→ **The problem**
Going through the data below, please show each line containing the string "super".

→ **Entries supplied**
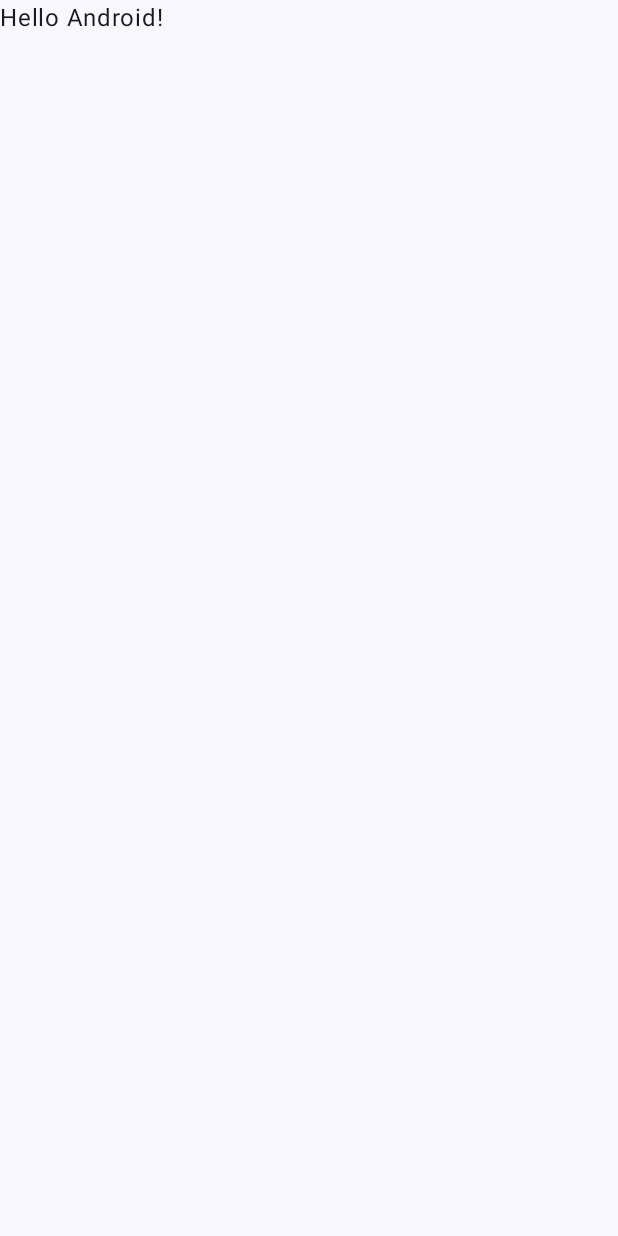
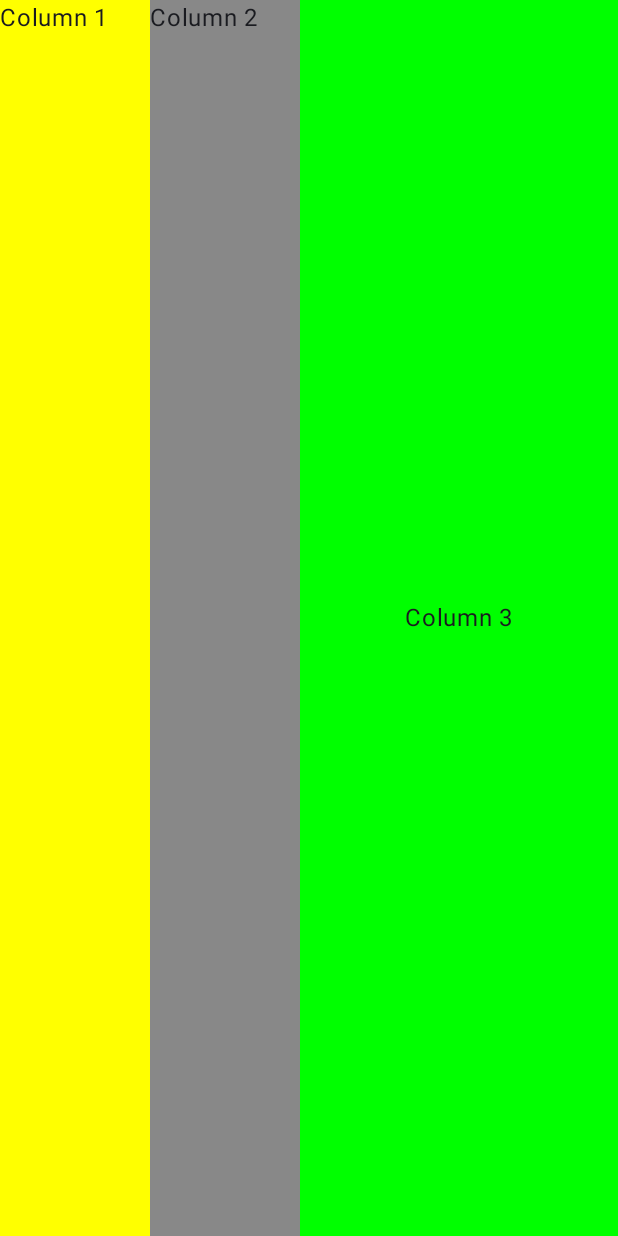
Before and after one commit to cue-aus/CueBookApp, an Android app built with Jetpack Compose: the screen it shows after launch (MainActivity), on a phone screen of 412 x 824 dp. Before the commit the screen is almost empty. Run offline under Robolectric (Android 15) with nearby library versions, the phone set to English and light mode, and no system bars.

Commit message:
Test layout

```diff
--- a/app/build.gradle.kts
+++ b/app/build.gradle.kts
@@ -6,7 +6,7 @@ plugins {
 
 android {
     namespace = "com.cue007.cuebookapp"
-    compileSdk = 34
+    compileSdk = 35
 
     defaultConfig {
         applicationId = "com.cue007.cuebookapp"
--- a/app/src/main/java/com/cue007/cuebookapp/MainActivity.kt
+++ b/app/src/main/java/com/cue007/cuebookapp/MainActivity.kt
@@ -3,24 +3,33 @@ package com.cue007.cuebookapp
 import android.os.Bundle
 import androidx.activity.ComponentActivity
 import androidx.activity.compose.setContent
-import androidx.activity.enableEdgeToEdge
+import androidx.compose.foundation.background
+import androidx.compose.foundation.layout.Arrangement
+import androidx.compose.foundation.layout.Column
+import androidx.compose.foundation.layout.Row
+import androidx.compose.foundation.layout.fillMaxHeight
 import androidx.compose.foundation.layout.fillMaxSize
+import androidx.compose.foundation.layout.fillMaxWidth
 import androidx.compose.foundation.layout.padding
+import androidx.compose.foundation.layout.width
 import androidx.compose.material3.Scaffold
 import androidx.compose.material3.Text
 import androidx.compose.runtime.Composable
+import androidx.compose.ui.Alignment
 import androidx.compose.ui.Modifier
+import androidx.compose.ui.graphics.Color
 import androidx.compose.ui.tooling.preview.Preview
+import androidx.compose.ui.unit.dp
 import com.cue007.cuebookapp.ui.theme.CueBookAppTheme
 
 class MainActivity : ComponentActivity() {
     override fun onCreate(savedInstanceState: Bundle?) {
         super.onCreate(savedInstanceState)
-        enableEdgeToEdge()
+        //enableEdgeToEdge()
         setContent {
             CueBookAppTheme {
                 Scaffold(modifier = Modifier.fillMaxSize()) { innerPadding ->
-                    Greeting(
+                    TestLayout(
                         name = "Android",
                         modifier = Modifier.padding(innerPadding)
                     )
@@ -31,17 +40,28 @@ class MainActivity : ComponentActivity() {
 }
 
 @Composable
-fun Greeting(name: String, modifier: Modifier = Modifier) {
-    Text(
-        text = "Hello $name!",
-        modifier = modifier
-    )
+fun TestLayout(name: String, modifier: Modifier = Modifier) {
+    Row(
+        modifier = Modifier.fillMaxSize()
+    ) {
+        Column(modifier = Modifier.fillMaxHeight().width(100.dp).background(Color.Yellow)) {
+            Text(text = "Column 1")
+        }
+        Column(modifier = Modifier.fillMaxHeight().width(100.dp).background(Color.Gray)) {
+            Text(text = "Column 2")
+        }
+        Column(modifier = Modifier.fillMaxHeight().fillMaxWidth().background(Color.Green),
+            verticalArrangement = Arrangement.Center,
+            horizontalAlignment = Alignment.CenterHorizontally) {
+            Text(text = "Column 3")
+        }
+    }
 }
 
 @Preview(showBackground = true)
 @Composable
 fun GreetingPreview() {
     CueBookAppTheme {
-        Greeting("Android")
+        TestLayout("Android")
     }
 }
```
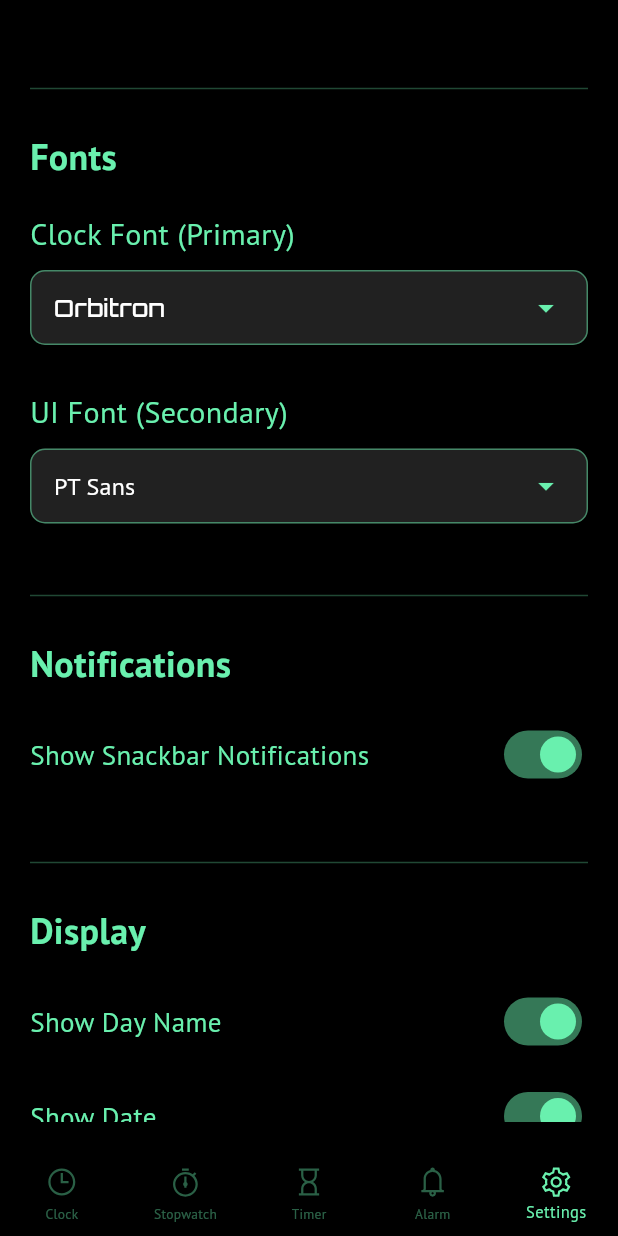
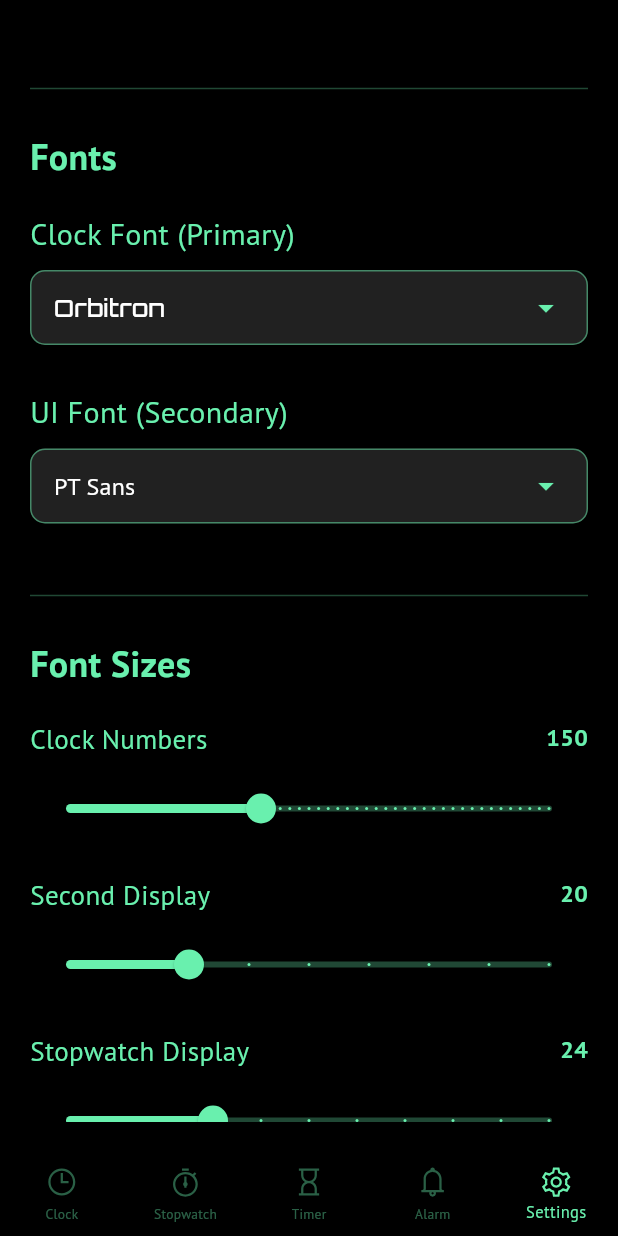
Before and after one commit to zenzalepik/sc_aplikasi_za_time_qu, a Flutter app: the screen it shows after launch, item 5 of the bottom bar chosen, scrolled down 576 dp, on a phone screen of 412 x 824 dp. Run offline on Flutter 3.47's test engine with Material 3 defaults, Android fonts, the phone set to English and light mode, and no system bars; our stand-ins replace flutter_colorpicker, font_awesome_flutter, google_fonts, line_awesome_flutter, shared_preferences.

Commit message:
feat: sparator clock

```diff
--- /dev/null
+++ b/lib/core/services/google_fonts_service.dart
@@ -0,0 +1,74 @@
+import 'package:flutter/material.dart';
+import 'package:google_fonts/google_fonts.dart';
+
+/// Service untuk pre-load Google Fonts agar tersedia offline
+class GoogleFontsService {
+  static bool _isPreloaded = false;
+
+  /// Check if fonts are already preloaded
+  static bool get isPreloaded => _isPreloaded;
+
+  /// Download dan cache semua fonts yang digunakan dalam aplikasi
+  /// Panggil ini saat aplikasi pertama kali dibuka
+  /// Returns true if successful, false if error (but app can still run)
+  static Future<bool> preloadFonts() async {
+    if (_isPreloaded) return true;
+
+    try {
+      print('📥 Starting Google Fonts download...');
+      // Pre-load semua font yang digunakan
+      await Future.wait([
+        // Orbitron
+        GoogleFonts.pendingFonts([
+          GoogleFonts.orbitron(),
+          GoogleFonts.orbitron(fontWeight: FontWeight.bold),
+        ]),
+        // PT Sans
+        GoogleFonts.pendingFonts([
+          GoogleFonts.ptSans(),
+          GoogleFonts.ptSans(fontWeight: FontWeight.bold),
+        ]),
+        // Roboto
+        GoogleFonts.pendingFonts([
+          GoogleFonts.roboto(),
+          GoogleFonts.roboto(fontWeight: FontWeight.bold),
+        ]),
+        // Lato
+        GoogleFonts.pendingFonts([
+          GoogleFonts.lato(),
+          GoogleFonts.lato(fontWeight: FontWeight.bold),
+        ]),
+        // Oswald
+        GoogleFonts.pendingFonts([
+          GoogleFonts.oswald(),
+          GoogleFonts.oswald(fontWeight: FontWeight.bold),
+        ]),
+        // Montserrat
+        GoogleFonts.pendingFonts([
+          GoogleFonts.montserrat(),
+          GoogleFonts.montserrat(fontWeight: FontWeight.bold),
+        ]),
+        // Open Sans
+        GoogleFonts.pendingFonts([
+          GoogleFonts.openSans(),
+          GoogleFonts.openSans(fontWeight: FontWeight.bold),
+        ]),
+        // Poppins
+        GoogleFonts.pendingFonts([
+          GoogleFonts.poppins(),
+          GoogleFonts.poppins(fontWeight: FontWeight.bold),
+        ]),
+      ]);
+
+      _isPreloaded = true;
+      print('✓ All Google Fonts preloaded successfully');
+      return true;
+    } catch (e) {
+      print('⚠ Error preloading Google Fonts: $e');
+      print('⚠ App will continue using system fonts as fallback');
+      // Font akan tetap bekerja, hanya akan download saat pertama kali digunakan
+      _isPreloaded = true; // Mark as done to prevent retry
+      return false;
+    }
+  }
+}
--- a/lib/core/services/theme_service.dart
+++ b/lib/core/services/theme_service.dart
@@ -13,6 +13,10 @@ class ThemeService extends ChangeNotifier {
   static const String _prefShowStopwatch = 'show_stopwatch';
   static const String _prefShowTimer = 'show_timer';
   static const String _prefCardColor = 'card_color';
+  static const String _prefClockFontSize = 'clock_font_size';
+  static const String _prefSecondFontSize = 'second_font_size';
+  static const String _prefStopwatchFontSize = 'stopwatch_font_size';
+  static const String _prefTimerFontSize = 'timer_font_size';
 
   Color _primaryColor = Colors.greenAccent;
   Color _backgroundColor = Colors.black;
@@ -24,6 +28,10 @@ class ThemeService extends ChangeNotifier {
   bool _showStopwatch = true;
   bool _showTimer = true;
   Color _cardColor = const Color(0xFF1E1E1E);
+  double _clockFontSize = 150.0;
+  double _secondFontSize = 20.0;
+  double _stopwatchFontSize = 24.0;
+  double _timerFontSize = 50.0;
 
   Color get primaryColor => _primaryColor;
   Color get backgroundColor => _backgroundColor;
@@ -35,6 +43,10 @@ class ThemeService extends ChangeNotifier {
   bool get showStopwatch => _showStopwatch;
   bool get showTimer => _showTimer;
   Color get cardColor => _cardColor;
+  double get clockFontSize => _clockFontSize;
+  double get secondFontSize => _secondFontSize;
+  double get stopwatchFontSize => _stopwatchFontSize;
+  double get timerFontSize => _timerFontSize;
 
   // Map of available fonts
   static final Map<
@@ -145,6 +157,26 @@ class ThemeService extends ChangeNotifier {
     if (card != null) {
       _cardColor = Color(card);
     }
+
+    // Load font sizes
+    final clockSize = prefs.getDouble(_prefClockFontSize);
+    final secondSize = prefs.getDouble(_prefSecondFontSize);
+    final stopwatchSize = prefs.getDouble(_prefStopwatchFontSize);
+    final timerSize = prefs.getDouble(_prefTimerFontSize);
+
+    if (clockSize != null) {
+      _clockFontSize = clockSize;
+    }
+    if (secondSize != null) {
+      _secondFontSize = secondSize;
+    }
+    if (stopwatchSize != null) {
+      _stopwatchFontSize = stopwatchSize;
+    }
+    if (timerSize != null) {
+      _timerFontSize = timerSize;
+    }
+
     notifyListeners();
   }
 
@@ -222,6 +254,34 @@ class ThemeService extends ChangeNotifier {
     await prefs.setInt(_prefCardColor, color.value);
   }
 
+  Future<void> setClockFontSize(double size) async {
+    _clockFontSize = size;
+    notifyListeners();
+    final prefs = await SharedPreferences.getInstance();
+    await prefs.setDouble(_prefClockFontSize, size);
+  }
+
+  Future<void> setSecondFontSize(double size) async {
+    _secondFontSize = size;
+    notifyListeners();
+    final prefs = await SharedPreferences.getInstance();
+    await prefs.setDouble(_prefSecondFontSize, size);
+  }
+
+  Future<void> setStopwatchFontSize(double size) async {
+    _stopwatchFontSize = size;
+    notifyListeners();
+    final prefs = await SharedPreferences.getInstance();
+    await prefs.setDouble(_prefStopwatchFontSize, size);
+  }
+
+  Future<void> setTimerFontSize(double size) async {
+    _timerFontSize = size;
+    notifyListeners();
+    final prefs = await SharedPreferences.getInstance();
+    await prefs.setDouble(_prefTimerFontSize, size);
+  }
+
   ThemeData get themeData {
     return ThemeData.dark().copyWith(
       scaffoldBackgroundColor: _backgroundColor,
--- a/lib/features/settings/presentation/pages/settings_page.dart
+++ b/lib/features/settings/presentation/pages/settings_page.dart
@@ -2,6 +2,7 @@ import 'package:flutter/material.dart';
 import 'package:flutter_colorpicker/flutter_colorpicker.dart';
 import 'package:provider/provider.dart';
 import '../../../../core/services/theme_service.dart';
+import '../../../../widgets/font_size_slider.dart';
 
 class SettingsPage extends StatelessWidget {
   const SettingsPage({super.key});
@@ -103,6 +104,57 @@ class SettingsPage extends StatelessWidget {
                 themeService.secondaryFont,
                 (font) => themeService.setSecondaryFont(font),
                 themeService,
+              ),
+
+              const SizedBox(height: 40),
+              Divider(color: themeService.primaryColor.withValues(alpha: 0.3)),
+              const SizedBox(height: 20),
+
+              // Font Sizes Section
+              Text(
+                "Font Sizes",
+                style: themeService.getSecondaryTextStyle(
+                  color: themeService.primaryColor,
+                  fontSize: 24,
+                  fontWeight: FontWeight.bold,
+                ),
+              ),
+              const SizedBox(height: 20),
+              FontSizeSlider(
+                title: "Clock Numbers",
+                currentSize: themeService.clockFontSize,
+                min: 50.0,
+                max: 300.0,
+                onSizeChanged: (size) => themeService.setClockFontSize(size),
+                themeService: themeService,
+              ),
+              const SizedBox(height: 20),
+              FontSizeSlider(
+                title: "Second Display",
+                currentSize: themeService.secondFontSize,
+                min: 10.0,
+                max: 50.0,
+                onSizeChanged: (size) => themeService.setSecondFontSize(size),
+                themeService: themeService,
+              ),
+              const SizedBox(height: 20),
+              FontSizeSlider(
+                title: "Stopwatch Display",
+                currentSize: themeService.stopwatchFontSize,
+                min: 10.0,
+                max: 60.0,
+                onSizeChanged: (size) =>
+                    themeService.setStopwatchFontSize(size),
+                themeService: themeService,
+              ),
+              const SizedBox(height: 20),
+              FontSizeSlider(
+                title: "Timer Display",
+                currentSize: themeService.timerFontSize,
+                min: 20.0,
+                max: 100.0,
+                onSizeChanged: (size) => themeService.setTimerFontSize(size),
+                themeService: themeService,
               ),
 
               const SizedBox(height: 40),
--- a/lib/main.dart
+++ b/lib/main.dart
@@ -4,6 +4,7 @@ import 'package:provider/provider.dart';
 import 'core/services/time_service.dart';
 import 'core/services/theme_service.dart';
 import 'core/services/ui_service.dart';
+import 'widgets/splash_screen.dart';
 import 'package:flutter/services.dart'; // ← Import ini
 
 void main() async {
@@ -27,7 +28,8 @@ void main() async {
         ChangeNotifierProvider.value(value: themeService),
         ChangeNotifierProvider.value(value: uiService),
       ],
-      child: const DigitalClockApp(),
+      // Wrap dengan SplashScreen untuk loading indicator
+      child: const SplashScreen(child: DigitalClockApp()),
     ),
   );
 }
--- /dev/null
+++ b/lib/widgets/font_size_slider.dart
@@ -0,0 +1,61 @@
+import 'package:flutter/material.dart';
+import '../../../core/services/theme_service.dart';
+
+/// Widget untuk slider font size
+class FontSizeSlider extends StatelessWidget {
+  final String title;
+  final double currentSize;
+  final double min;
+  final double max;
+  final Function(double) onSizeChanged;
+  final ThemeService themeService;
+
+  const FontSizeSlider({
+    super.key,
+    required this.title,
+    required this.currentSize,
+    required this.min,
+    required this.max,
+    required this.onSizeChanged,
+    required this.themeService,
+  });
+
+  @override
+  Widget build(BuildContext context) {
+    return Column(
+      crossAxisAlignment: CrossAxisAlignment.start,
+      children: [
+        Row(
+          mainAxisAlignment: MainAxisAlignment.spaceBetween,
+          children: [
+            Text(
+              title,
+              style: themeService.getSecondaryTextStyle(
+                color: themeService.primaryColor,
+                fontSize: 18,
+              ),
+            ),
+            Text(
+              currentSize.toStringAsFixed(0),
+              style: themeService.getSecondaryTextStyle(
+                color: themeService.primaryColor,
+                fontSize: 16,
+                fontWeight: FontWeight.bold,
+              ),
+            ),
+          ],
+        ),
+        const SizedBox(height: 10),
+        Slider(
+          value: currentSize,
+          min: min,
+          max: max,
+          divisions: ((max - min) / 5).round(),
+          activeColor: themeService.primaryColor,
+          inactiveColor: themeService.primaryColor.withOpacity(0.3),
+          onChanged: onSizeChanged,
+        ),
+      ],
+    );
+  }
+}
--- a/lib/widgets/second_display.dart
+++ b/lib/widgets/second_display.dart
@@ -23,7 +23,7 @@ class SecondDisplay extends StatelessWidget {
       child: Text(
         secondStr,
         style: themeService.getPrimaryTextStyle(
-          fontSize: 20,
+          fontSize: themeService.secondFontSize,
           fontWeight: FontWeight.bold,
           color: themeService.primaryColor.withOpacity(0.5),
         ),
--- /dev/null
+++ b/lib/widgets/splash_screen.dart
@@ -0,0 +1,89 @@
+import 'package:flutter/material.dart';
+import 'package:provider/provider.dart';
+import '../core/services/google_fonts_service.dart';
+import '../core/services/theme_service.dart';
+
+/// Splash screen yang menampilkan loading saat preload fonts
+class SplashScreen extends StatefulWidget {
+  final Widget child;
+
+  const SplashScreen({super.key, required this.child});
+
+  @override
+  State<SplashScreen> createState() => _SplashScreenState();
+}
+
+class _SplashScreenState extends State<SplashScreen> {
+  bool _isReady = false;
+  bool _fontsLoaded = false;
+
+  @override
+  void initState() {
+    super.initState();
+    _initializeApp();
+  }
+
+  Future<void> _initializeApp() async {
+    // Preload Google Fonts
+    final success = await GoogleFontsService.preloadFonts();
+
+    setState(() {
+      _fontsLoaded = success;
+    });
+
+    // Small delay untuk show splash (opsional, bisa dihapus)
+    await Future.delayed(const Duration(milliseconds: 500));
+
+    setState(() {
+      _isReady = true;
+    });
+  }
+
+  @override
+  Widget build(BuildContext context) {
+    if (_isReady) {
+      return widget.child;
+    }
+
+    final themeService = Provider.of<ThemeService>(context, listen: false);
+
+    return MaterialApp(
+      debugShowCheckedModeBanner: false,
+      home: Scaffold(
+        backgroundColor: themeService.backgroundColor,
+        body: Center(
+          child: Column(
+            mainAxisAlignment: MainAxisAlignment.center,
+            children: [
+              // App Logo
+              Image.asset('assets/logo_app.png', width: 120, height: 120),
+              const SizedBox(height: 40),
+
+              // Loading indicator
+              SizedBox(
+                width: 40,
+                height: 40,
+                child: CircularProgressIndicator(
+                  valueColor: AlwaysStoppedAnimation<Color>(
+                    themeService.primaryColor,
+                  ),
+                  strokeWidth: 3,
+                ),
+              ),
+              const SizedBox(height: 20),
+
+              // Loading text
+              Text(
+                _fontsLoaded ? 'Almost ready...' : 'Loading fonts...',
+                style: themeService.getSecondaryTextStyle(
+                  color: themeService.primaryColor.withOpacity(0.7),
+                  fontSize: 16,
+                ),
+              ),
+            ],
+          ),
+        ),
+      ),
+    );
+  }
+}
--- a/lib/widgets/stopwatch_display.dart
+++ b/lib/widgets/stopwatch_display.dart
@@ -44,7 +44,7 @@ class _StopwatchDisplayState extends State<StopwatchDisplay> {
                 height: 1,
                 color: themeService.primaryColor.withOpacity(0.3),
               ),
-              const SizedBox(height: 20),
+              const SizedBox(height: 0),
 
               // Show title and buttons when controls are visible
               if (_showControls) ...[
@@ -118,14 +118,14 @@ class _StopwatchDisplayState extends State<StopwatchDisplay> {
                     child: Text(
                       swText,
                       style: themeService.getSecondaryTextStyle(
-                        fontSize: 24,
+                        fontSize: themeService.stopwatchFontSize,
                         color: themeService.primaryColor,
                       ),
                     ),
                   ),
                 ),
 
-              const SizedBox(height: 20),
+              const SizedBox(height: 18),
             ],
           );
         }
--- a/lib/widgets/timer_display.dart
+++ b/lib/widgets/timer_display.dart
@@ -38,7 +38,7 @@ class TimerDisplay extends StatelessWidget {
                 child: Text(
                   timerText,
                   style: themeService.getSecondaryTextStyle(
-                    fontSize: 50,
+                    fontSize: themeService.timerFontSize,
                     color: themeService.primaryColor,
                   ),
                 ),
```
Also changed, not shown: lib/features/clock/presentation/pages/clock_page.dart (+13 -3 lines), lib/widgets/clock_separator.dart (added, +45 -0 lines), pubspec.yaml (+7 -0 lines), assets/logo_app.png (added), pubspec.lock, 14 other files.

→ **Answer for this exercise**
         super.onCreate(savedInstanceState)
   const SettingsPage({super.key});
+    super.key,
+  const SplashScreen({super.key, required this.child});
+    super.initState();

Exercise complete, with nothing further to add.